■ **Exercise**
Please find all lines containing "resync" in the listing below and copy them.

■ **Source information**

============================================================

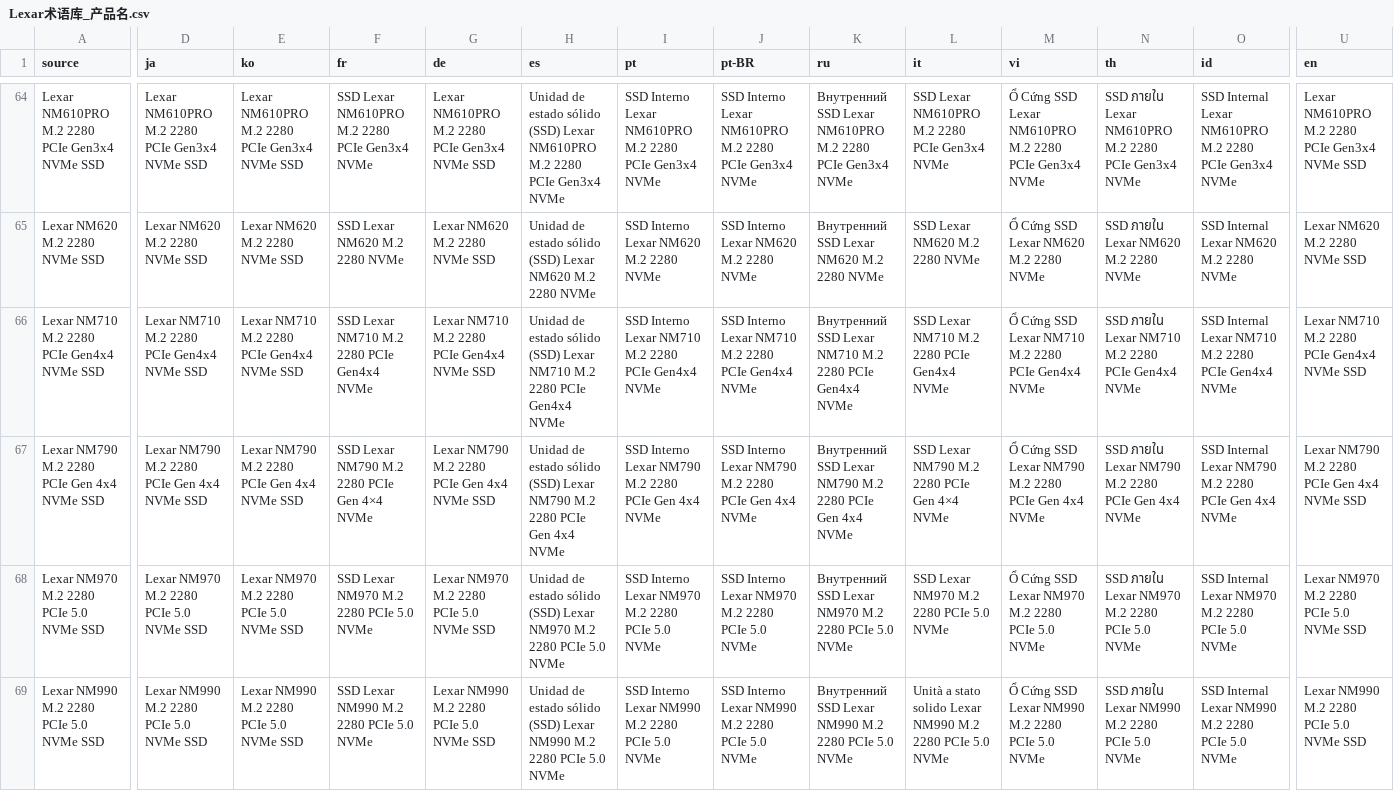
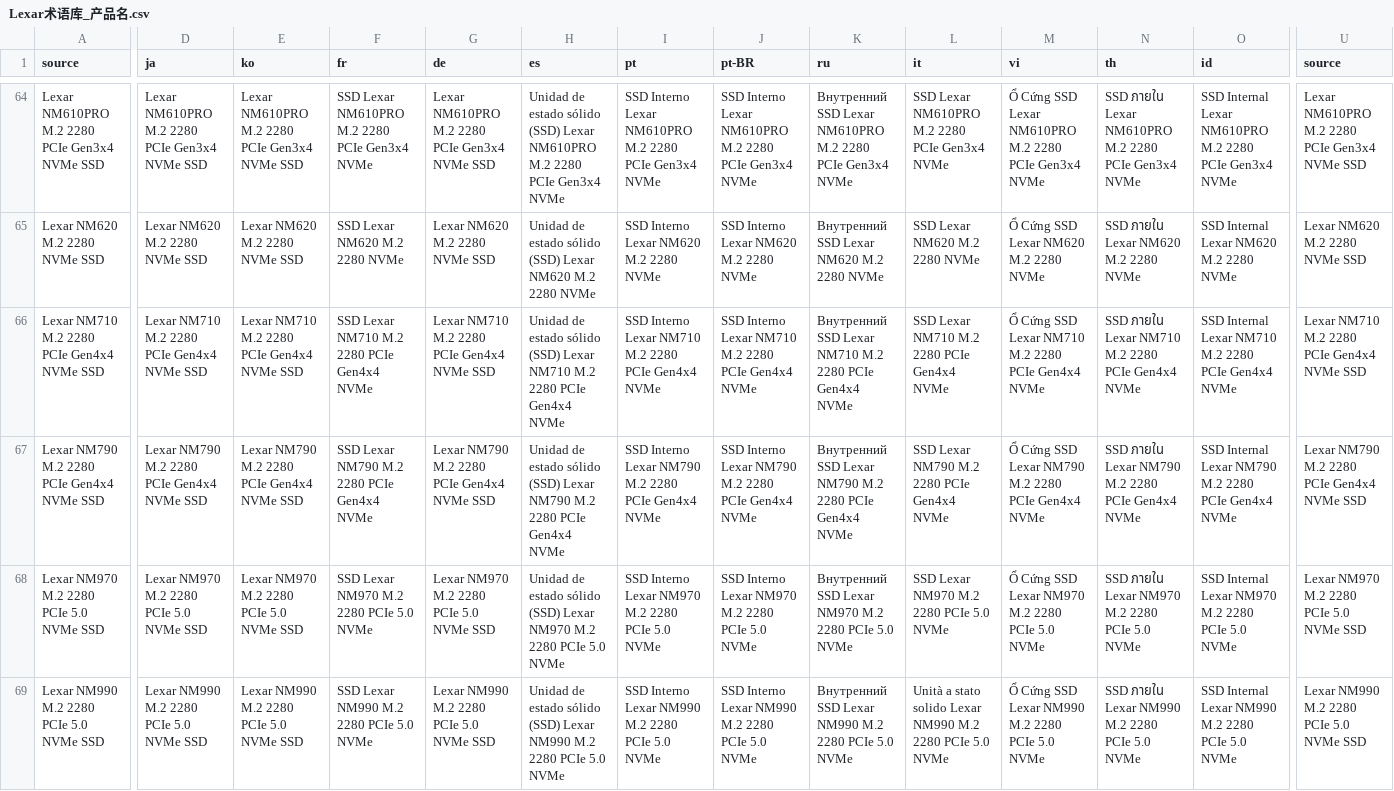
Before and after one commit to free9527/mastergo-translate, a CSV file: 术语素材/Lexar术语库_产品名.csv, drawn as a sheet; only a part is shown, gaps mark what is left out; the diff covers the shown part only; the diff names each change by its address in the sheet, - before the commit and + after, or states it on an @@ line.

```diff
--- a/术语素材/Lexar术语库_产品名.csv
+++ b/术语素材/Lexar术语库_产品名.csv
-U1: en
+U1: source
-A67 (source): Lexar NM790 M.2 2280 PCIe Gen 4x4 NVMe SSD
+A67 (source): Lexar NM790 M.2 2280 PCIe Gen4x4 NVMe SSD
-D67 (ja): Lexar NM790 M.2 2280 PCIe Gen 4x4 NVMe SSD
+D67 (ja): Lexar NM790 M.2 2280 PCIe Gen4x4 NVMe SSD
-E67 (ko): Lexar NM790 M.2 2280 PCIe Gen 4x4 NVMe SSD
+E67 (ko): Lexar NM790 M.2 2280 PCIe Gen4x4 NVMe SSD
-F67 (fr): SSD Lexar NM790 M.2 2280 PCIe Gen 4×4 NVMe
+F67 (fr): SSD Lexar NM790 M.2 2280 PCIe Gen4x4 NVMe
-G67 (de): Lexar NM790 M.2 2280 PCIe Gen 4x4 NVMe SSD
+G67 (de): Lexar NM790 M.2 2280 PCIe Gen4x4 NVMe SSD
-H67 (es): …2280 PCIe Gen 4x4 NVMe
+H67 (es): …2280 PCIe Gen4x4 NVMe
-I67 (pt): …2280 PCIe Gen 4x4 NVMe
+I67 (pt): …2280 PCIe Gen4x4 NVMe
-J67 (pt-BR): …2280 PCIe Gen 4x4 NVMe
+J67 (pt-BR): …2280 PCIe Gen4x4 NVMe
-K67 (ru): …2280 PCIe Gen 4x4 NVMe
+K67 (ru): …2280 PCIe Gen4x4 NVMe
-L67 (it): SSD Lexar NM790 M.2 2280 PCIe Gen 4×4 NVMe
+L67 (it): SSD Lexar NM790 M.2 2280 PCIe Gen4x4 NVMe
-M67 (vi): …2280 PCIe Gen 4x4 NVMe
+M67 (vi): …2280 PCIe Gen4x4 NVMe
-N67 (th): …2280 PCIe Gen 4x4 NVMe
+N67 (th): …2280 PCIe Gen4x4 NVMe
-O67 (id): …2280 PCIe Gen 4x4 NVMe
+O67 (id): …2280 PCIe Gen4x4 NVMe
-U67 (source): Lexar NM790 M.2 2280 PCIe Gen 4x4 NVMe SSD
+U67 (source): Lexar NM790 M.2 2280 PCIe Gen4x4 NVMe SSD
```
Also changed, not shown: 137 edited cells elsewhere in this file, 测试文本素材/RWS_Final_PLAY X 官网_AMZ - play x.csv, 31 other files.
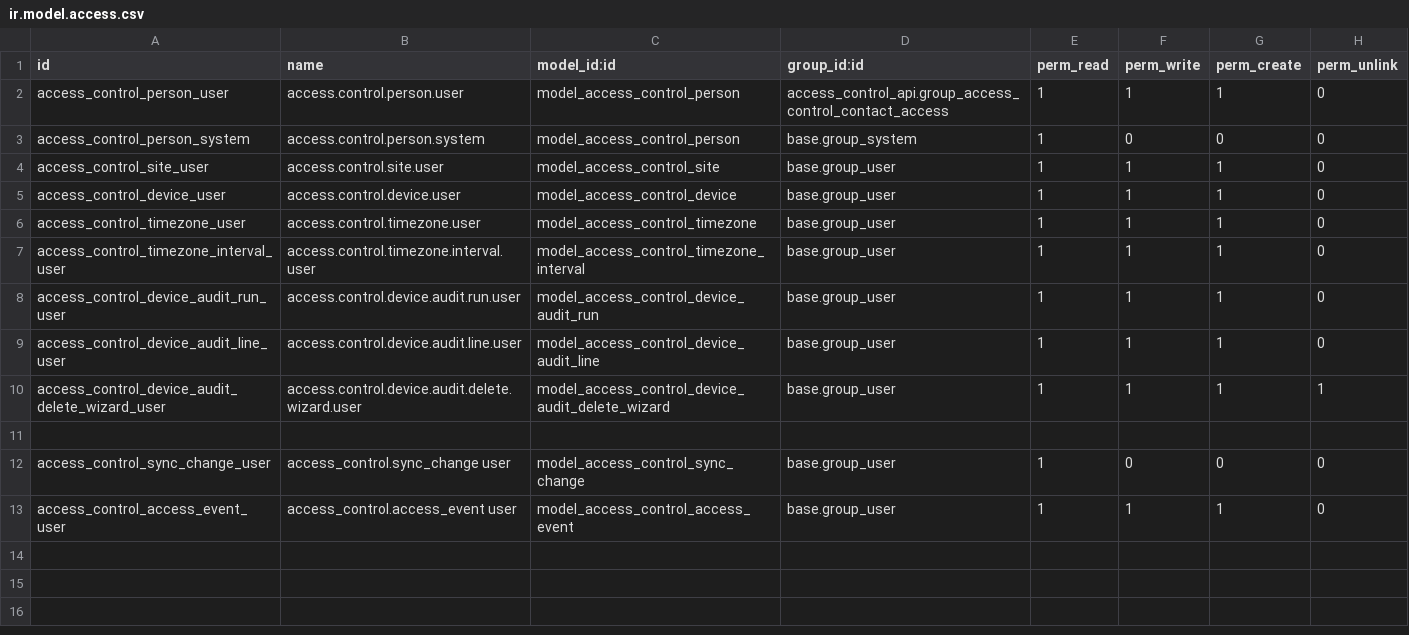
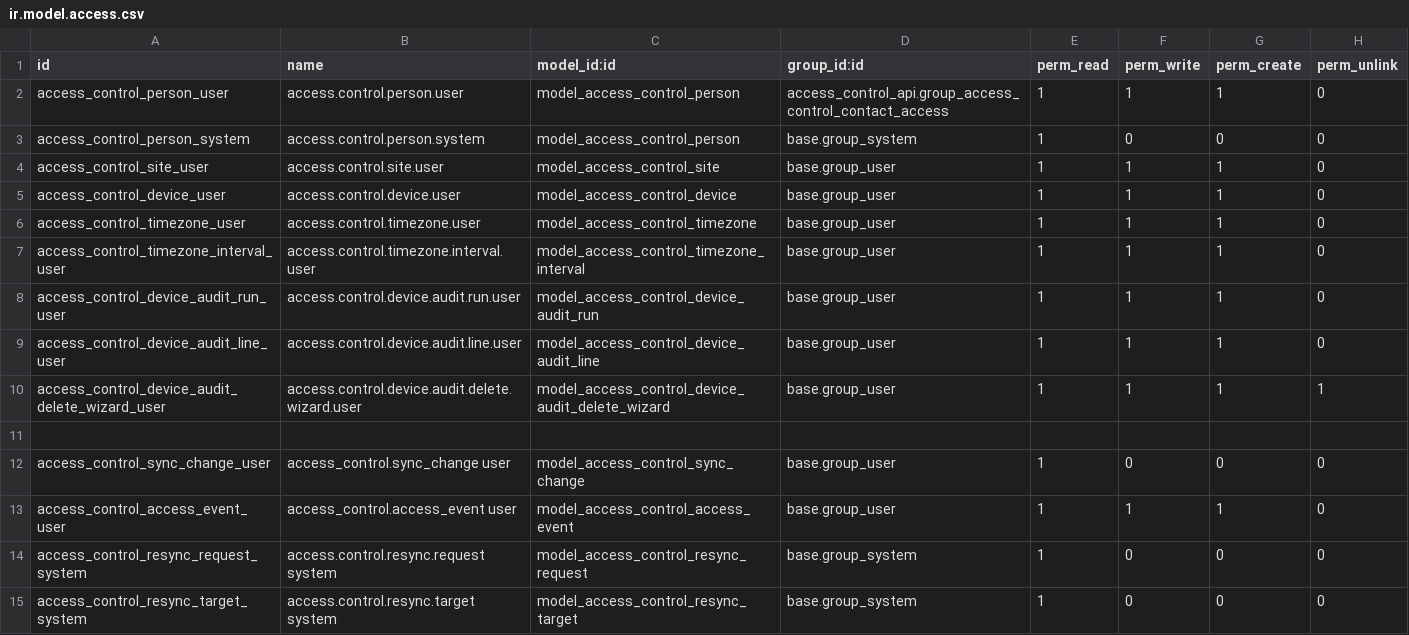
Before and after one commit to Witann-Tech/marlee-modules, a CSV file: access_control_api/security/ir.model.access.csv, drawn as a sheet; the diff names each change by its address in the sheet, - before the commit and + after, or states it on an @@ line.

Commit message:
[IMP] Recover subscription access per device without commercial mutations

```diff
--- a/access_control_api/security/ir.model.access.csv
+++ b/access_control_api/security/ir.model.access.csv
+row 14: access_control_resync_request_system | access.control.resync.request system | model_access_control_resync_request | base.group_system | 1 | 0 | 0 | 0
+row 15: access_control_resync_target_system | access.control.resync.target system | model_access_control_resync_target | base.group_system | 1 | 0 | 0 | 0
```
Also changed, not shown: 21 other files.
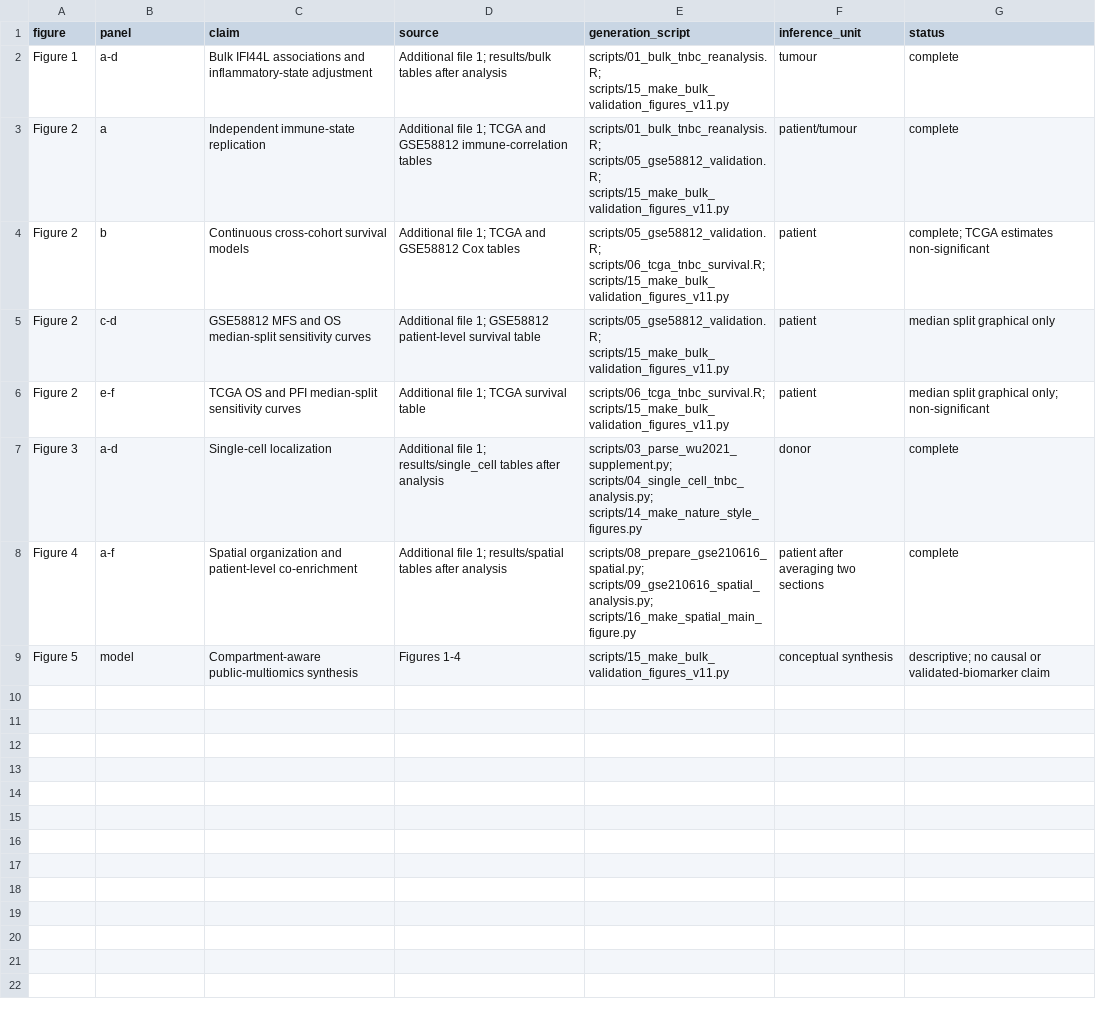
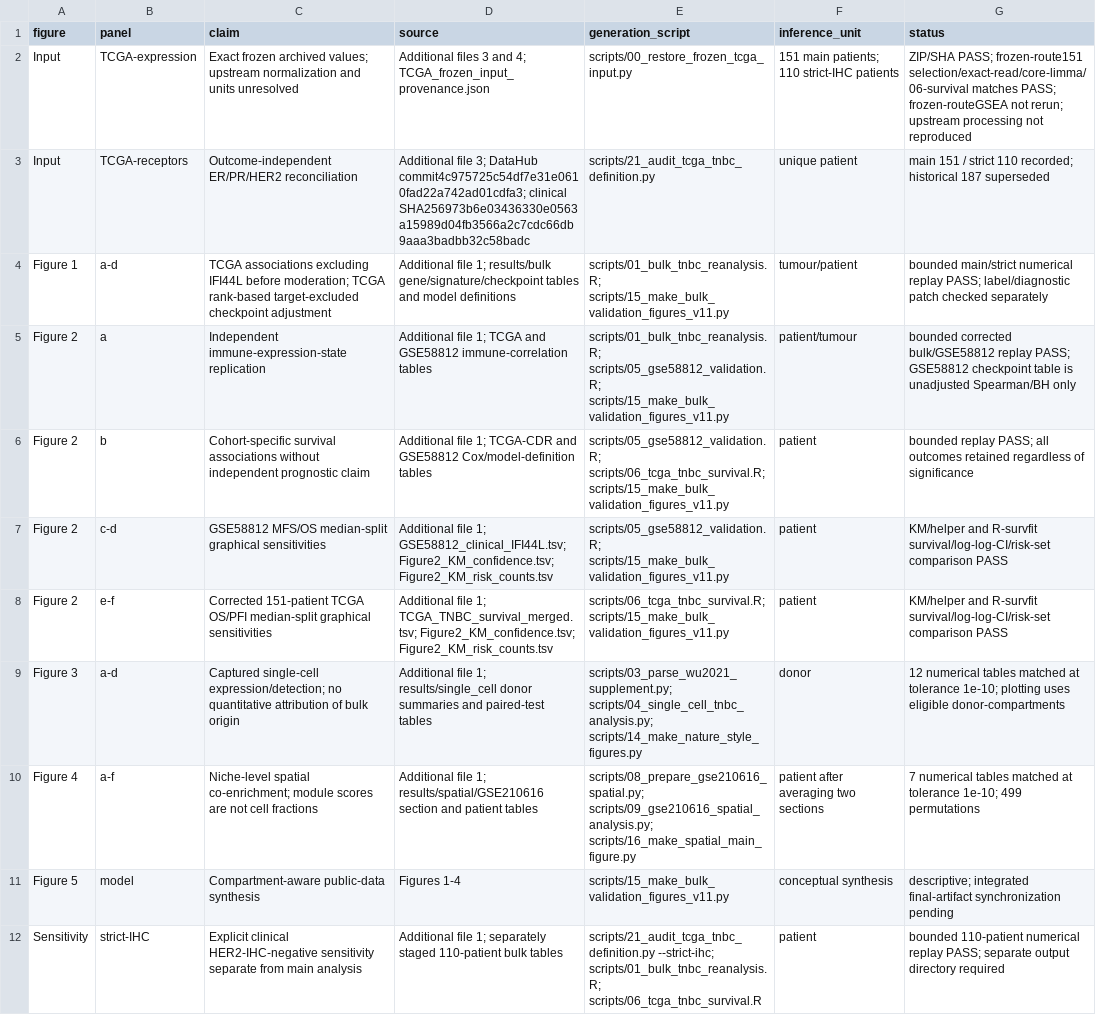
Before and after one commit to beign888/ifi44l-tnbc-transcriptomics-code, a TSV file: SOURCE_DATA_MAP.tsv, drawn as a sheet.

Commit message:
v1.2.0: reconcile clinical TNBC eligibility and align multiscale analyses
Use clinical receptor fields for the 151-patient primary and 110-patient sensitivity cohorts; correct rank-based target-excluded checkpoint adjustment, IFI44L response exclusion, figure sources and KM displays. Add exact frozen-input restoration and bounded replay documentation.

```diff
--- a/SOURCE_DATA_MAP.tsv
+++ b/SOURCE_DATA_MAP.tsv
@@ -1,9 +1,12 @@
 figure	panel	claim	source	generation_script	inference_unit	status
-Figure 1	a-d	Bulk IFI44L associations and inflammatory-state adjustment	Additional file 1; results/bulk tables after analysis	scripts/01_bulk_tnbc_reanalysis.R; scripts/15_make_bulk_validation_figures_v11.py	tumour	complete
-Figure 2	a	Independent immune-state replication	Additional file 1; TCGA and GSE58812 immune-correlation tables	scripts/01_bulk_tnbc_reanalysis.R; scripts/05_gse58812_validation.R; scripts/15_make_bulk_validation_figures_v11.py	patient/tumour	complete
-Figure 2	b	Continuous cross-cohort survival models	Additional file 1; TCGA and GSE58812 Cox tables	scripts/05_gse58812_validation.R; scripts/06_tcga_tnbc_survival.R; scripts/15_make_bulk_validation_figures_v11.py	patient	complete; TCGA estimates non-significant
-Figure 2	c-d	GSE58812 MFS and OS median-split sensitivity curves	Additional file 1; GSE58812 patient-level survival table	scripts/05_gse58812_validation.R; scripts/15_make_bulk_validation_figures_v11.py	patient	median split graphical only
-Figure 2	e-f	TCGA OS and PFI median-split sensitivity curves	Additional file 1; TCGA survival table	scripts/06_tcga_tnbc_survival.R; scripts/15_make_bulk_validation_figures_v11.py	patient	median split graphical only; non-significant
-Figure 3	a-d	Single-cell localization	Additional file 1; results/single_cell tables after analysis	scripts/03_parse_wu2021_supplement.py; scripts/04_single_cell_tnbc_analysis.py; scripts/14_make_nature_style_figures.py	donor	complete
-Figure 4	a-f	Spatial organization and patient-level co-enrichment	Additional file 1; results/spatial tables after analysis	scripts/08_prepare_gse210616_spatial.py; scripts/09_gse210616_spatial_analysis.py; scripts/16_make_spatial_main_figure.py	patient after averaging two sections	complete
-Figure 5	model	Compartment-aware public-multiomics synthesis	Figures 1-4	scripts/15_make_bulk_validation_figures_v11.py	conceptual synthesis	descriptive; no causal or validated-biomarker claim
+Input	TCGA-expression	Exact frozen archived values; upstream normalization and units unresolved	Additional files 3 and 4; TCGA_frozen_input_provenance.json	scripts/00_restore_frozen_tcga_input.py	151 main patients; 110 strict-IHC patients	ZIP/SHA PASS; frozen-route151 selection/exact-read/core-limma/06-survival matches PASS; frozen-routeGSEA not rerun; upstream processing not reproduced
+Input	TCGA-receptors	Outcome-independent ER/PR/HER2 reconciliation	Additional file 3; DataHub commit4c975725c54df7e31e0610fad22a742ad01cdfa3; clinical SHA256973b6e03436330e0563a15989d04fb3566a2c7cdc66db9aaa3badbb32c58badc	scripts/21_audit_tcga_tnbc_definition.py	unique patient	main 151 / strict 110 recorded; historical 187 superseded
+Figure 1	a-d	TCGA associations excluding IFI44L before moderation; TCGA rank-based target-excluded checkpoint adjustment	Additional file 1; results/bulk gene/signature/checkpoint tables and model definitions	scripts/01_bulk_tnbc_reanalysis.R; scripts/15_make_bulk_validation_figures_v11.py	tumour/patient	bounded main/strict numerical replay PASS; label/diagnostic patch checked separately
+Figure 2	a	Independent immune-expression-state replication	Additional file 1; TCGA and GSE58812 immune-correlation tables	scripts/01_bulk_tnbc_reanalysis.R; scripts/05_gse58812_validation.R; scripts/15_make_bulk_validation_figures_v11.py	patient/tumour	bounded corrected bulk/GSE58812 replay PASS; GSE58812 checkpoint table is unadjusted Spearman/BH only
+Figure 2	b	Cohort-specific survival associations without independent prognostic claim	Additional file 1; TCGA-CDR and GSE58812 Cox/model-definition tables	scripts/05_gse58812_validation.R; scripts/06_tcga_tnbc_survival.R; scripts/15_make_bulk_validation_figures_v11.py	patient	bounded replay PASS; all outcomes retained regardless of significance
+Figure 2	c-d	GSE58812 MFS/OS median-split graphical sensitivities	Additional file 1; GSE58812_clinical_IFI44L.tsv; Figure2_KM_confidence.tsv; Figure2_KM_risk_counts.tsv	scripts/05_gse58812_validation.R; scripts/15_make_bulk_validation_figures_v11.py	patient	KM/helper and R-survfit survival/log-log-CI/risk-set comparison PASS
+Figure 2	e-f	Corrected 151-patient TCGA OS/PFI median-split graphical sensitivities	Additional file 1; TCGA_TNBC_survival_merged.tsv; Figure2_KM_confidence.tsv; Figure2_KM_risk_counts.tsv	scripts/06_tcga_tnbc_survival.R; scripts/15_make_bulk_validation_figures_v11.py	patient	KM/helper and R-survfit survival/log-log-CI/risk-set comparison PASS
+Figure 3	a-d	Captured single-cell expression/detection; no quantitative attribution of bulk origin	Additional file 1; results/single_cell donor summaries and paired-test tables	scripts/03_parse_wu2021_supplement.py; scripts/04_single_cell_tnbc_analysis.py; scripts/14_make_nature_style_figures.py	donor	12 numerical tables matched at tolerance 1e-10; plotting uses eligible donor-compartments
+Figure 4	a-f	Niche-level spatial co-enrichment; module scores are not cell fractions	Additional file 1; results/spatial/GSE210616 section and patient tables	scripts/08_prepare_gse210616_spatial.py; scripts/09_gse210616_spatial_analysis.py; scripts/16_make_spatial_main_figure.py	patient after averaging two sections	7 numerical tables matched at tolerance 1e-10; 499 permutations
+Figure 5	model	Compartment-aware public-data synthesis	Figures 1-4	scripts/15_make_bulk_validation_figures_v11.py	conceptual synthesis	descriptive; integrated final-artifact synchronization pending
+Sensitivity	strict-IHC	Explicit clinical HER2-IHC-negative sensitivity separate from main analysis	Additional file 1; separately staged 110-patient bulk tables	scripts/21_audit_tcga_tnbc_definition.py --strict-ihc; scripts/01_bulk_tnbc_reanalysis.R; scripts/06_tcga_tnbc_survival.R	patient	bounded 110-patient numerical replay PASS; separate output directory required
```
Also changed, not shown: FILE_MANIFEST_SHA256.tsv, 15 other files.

============================================================

■ **Exercise output**
+row 14: access_control_resync_request_system | access.control.resync.request system | model_access_control_resync_request | base.group_system | 1 | 0 | 0 | 0
+row 15: access_control_resync_target_system | access.control.resync.target system | model_access_control_resync_target | base.group_system | 1 | 0 | 0 | 0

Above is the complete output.